Task brief:
For each line below that contains the string "exitX", copy that line.

Records for the task:
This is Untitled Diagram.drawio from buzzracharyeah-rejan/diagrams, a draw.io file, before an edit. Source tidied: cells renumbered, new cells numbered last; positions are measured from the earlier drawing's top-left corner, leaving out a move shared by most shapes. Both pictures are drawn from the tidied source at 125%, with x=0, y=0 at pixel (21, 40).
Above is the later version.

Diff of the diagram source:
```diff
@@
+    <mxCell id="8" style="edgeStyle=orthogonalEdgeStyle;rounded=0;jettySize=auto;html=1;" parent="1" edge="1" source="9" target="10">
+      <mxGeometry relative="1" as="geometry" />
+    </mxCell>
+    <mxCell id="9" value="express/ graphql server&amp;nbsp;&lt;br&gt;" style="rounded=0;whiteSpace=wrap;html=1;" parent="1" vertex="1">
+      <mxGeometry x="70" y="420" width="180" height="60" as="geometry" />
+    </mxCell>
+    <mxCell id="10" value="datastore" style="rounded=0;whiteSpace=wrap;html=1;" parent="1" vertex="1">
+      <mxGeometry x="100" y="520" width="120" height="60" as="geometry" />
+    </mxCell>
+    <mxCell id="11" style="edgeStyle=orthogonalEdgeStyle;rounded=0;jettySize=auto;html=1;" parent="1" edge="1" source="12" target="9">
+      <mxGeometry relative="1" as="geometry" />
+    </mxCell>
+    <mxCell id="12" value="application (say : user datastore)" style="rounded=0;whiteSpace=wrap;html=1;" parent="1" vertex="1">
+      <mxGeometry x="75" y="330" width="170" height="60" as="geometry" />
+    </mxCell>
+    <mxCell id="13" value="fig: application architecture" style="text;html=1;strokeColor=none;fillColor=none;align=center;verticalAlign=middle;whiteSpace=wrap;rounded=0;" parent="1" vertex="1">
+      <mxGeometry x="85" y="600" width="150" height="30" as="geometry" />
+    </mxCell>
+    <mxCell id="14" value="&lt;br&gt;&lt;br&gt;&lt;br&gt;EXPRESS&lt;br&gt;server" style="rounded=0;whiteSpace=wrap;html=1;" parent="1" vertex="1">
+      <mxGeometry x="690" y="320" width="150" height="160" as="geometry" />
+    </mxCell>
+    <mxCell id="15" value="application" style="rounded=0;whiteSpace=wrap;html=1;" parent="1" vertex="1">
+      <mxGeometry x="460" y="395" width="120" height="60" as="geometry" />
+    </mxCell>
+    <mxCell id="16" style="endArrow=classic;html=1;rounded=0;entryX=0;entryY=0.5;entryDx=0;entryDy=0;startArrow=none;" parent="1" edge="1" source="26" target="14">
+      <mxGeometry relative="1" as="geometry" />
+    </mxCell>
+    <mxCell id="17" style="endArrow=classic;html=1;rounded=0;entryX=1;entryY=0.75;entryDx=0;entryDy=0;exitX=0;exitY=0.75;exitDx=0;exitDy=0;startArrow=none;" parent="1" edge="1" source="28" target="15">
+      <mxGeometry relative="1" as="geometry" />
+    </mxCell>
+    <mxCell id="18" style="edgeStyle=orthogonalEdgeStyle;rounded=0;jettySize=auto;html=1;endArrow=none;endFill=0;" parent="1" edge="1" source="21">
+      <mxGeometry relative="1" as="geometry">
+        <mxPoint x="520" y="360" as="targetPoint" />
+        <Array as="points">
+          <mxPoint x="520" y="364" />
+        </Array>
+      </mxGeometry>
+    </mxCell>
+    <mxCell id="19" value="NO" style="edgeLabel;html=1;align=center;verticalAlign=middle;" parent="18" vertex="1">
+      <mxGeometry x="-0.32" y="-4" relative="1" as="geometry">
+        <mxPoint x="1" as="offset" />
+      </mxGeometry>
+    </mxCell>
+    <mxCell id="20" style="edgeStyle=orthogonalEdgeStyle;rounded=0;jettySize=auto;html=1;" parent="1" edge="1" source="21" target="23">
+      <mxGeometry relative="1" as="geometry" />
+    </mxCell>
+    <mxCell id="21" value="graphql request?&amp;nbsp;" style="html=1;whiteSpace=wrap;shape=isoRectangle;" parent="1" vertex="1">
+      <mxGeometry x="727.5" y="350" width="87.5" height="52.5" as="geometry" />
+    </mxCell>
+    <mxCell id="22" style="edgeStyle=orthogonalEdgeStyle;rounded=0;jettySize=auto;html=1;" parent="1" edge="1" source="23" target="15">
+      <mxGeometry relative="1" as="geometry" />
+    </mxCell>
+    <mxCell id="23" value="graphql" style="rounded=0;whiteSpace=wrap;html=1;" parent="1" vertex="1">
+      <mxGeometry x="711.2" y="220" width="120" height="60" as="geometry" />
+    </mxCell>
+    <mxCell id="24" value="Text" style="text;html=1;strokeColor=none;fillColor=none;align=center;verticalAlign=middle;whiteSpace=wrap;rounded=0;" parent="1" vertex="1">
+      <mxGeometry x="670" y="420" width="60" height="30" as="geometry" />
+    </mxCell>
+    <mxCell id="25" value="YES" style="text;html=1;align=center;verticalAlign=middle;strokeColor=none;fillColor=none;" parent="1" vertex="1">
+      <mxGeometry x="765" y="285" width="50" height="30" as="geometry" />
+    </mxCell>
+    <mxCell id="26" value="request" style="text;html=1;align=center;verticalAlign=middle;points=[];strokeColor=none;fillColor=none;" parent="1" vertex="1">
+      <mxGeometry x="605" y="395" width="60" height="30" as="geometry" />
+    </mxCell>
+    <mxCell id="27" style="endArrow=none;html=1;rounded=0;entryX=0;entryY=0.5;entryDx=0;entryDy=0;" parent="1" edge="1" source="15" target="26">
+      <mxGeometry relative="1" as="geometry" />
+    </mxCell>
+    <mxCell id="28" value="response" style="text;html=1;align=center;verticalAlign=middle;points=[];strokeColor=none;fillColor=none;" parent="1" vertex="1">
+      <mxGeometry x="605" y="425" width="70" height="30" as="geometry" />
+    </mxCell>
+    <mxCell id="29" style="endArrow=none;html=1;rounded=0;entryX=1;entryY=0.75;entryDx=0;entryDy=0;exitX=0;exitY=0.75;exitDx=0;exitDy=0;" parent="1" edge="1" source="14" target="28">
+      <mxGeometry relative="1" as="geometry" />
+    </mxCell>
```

Exercise output:
+    <mxCell id="17" style="endArrow=classic;html=1;rounded=0;entryX=1;entryY=0.75;entryDx=0;entryDy=0;exitX=0;exitY=0.75;exitDx=0;exitDy=0;startArrow=none;" parent="1" edge="1" source="28" target="15">
+    <mxCell id="29" style="endArrow=none;html=1;rounded=0;entryX=1;entryY=0.75;entryDx=0;entryDy=0;exitX=0;exitY=0.75;exitDx=0;exitDy=0;" parent="1" edge="1" source="14" target="28">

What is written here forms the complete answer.